What to work on — Find every line in the records below that holds the word "únicamente", and copy it out.
━━━ Information provided
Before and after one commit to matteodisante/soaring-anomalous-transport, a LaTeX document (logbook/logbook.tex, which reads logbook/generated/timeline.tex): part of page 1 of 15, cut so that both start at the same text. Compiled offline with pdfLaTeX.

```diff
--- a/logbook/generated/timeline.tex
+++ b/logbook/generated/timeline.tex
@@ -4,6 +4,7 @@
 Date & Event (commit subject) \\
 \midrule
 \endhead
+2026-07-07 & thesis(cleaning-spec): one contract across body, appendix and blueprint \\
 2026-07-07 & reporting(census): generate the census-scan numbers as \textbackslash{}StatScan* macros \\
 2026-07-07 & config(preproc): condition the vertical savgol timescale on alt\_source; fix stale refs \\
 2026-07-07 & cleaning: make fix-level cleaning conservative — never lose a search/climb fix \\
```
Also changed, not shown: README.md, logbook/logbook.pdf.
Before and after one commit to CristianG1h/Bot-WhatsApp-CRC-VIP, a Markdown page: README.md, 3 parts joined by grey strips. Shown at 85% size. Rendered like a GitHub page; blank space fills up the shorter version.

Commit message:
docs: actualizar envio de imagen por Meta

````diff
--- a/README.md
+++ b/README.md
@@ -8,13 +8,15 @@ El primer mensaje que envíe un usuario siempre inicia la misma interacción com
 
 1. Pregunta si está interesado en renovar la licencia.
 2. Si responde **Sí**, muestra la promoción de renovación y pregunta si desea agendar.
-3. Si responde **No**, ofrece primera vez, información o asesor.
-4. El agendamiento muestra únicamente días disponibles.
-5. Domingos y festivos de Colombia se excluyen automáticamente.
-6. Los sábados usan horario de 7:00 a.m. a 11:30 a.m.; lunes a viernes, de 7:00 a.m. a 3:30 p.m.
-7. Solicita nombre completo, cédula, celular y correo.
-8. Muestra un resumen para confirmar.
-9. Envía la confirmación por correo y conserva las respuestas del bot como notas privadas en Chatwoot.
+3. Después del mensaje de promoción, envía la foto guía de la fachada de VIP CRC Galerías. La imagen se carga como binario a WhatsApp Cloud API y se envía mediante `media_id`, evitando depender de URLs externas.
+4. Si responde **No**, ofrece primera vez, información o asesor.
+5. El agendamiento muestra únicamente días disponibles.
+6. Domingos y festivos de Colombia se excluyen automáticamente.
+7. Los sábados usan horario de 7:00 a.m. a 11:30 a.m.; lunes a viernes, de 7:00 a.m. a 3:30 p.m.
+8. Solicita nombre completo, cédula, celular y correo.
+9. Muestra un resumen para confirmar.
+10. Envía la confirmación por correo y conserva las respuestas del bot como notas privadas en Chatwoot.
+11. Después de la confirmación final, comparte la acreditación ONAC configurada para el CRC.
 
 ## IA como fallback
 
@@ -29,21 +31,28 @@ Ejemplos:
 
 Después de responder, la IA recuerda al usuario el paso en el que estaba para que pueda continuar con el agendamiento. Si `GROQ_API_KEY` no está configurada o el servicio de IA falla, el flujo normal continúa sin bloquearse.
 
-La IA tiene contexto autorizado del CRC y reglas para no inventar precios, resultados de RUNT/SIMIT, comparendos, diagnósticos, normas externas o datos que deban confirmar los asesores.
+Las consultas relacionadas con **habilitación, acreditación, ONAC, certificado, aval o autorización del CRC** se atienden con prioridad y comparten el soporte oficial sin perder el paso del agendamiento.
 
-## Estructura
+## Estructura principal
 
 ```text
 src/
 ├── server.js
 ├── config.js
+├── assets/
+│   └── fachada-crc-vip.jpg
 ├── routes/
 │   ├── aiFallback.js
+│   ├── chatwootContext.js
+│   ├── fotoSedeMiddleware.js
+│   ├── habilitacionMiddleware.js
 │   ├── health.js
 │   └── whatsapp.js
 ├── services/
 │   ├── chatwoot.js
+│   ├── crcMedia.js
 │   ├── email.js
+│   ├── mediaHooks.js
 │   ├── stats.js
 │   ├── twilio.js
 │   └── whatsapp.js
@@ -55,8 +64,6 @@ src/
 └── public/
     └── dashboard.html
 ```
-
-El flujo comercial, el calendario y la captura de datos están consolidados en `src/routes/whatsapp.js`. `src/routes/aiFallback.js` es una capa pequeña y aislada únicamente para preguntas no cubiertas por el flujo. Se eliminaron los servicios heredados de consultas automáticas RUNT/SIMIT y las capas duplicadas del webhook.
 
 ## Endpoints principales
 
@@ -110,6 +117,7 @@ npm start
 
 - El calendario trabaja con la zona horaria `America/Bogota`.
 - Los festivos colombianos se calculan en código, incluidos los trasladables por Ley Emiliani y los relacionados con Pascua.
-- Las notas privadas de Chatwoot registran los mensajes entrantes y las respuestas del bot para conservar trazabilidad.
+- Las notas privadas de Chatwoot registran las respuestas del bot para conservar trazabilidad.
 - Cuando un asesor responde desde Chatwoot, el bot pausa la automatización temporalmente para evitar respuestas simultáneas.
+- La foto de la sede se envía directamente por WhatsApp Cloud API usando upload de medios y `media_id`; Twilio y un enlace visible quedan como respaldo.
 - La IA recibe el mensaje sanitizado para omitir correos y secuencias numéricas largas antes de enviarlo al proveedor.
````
━━━━━━
Written solution —
-4. El agendamiento muestra únicamente días disponibles.
+5. El agendamiento muestra únicamente días disponibles.
-El flujo comercial, el calendario y la captura de datos están consolidados en `src/routes/whatsapp.js`. `src/routes/aiFallback.js` es una capa pequeña y aislada únicamente para preguntas no cubiertas por el flujo. Se eliminaron los servicios heredados de consultas automáticas RUNT/SIMIT y las capas duplicadas del webhook.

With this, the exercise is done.